Out on the milkweed a new generation is munching away. Hopefully, I’ll have a continuous cycle of caterpillars, chrysalis’ and butterflies in the yard.
The next generation
In the big picture it was just a blip, but it was a big deal for me!
All this happened in my front yard yesterday. A very interesting weather pattern rolled through here today and by mid-morning lightning was striking close by every few minutes, followed immediately by growling, cracking and rolling thunder. Rain fell sporadically in big, ploppy drops, enough to give a nice drink to the garden. After listening from my desk for awhile, I couldn’t stand it anymore and had to go stand out in the garden in the middle of the action.
It smelled very tropical out there, with warm humidity, flowers, and earthy smells wafting up from the light rain. The raindrops were big and ploppy, and the thunder was spectacular. It was growling (I’ve never heard that before!),cracking and rolling across the sky. I LOVED IT!!! I missed my days of living in Germany when the summer thunderstorms occurred on a regular basis. It was a real treat to have here on the last day of September.
Last week after I wrote about my milkweed being eaten up and wondered what happened to the caterpillars that were munching it. A few days later, I found a chrysalis hanging on an echeverria leaf about 8 feet away. It was like a beautful little jewel, green with a gold (yes, shiny gold) band and gold dots. Beautiful.
During the storm yesterday, I checked on the chrysalis to make sure the leaf it was hanging from hadn’t been blown over. I was surprised to find a monarch butterfly hanging next to the chrysalis! My little garden jewel hatched! It’s a miracle!
An hour later I went out to check on it and it was resting on top of my lemon balm.

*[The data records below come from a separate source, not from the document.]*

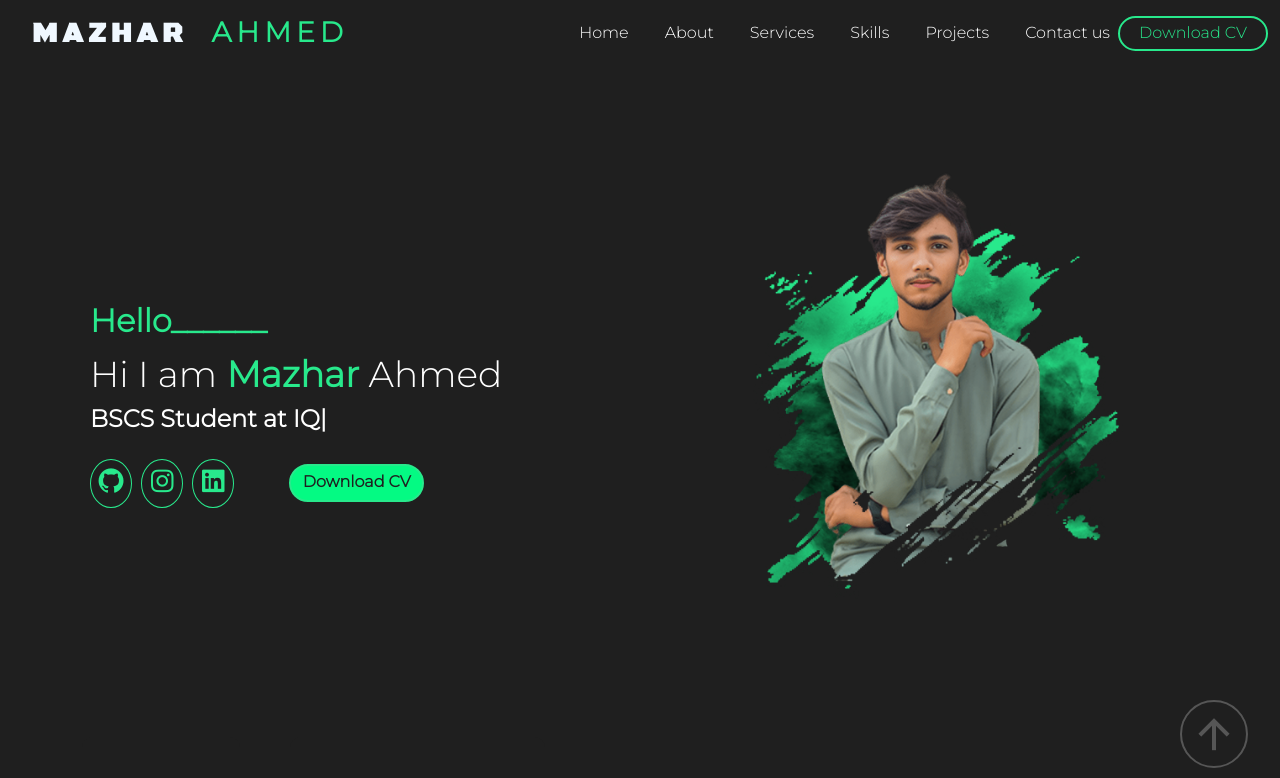
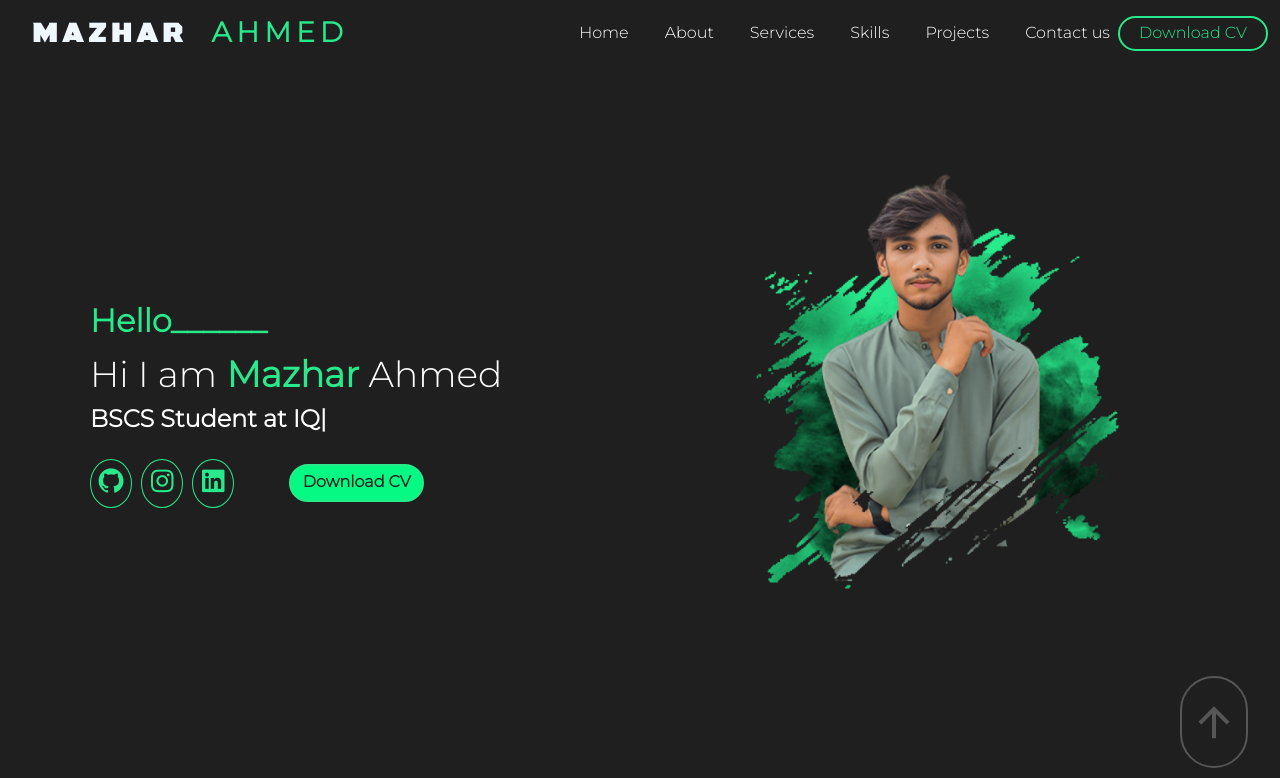
Before and after one commit to mazharjs/My-portfolio, a plain HTML site: page index.html in a window 1280 px wide. Shown: the top 778 px of the page. Drawn offline with nearby package versions, Linux system fonts and the light colour scheme; some packages are replaced by stand-ins of ours; a script that the page names is missing.

Commit message:
Update index.html

```diff
--- a/index.html
+++ b/index.html
@@ -37,9 +37,6 @@
 <script src="https://cdnjs.cloudflare.com/ajax/libs/waypoints/4.0.1/jquery.waypoints.min.js"></script>
 <!-- counterup -->
 <script src="https://cdnjs.cloudflare.com/ajax/libs/Counter-Up/1.0.0/jquery.counterup.min.js"></script>
-
-
-<link href="https://fonts.googleapis.com/icon?family=Material+Icons"rel="stylesheet">
 </head>
 
 <body class="bg-blackk">
```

And then it was gone. The whole process was done within hours and I’m sorry I wasn’t able to see it from start to finish, but a quiet, little miracle happened in my front yard and I was there.